HOW TO COMPLETE THIS TASK:
Which lines of the data below include the string "primary"? Return each of them.

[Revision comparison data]
[Start of section]
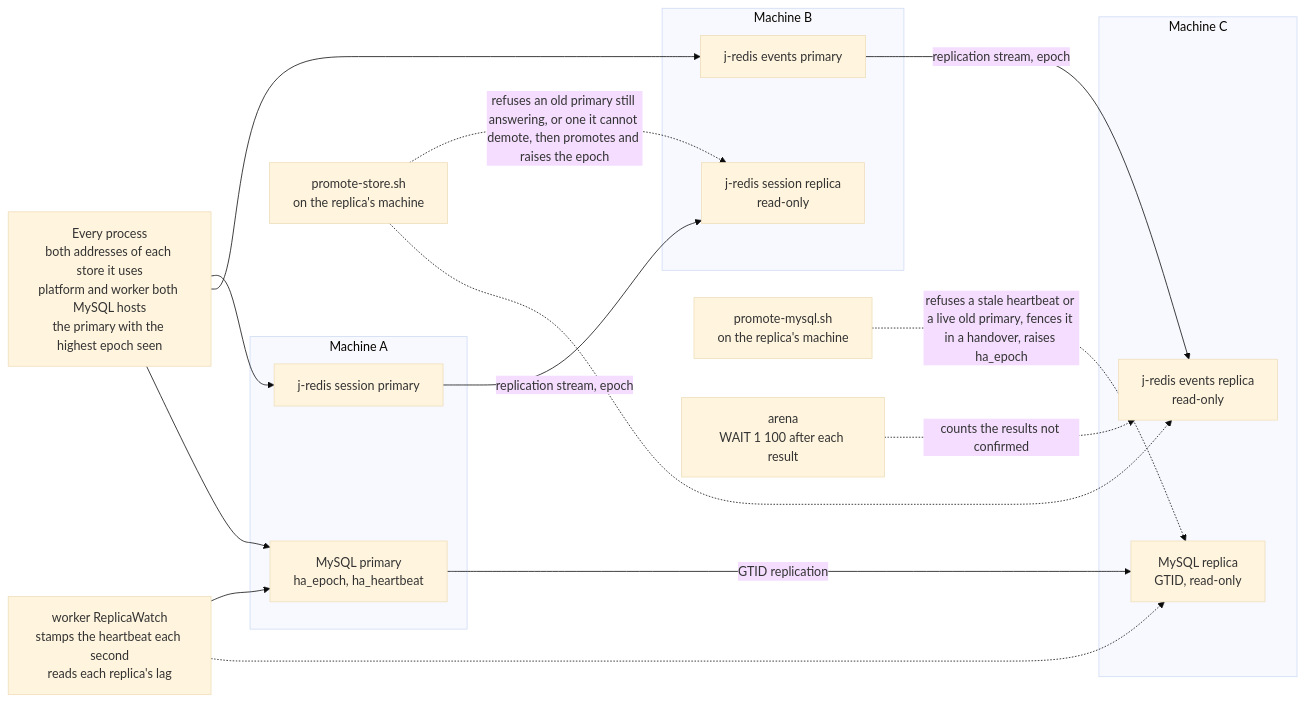
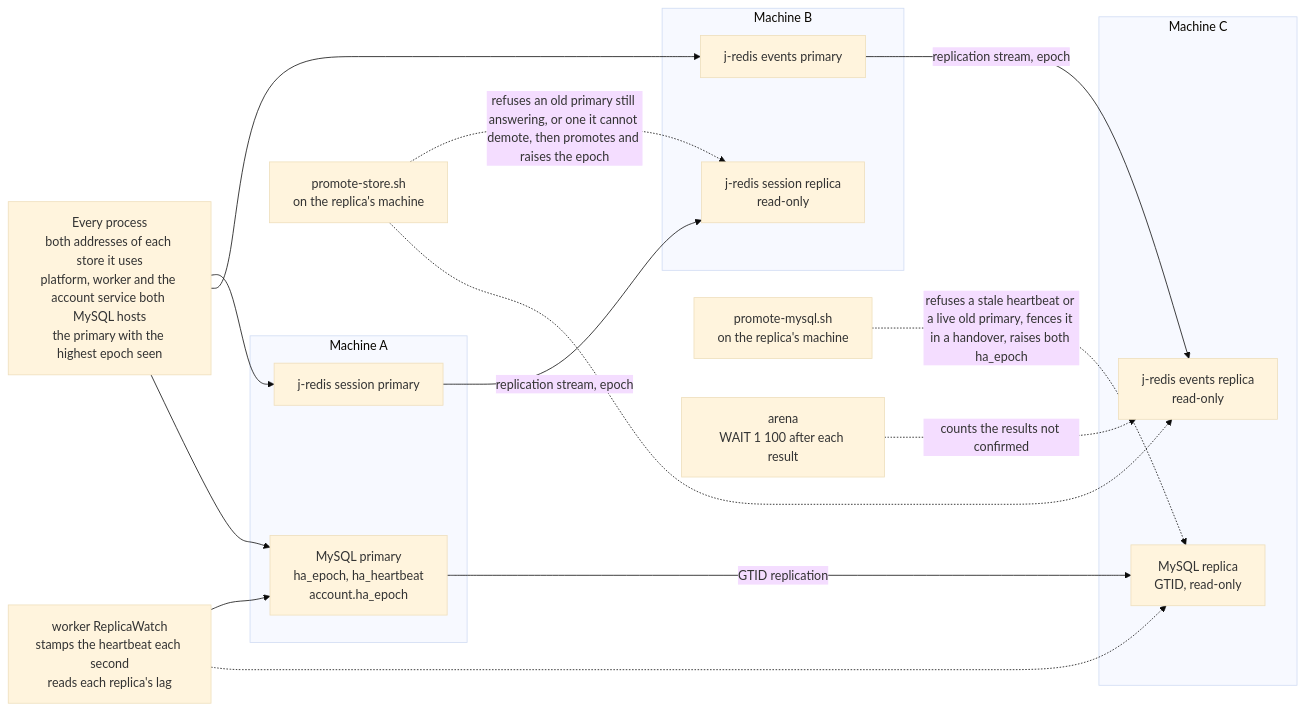
Before and after one commit to greensoft-atom/depio-simulation-platform: the fifth of 6 diagrams in docs/diagrams/01-system.md, drawn with Mermaid (base theme). The commit also changed other lines of this file and 21 other files, not shown here.

First line of the commit message:
docs: the account service on every page that names the processes, the ports or the routes; item 142 (g), D-117, done

````diff
--- a/docs/diagrams/01-system.md
+++ b/docs/diagrams/01-system.md
@@ -247,32 +262,32 @@
 ```mermaid
 flowchart LR
     subgraph MA["Machine A"]
         sessP["j-redis session primary"]
-        myP["MySQL primary<br/>ha_epoch, ha_heartbeat"]
+        myP["MySQL primary<br/>ha_epoch, ha_heartbeat<br/>account.ha_epoch"]
     end
     subgraph MB["Machine B"]
         evP["j-redis events primary"]
         sessR["j-redis session replica<br/>read-only"]
     end
     subgraph MC["Machine C"]
         evR["j-redis events replica<br/>read-only"]
         myR["MySQL replica<br/>GTID, read-only"]
     end
-    procs["Every process<br/>both addresses of each store it uses<br/>platform and worker both MySQL hosts<br/>the primary with the highest epoch seen"]
+    procs["Every process<br/>both addresses of each store it uses<br/>platform, worker and the account service both MySQL hosts<br/>the primary with the highest epoch seen"]
     promS["promote-store.sh<br/>on the replica's machine"]
     promM["promote-mysql.sh<br/>on the replica's machine"]
     watch["worker ReplicaWatch<br/>stamps the heartbeat each second<br/>reads each replica's lag"]
     arenaW["arena<br/>WAIT 1 100 after each result"]
     sessP -->|"replication stream, epoch"| sessR
     evP -->|"replication stream, epoch"| evR
     myP -->|"GTID replication"| myR
     procs --> sessP
     procs --> evP
     procs --> myP
     promS -.->|"refuses an old primary still answering, or one it cannot demote, then promotes and raises the epoch"| sessR
     promS -.-> evR
-    promM -.->|"refuses a stale heartbeat or a live old primary, fences it in a handover, raises ha_epoch"| myR
+    promM -.->|"refuses a stale heartbeat or a live old primary, fences it in a handover, raises both ha_epoch"| myR
     watch --> myP
     watch -.-> myR
     arenaW -.->|"counts the results not confirmed"| evR
 ```
````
[End of section]
PROBLEM SOLUTION:
         sessP["j-redis session primary"]
-        myP["MySQL primary<br/>ha_epoch, ha_heartbeat"]
+        myP["MySQL primary<br/>ha_epoch, ha_heartbeat<br/>account.ha_epoch"]
         evP["j-redis events primary"]
-    procs["Every process<br/>both addresses of each store it uses<br/>platform and worker both MySQL hosts<br/>the primary with the highest epoch seen"]
+    procs["Every process<br/>both addresses of each store it uses<br/>platform, worker and the account service both MySQL hosts<br/>the primary with the highest epoch seen"]
     promS -.->|"refuses an old primary still answering, or one it cannot demote, then promotes and raises the epoch"| sessR
-    promM -.->|"refuses a stale heartbeat or a live old primary, fences it in a handover, raises ha_epoch"| myR
+    promM -.->|"refuses a stale heartbeat or a live old primary, fences it in a handover, raises both ha_epoch"| myR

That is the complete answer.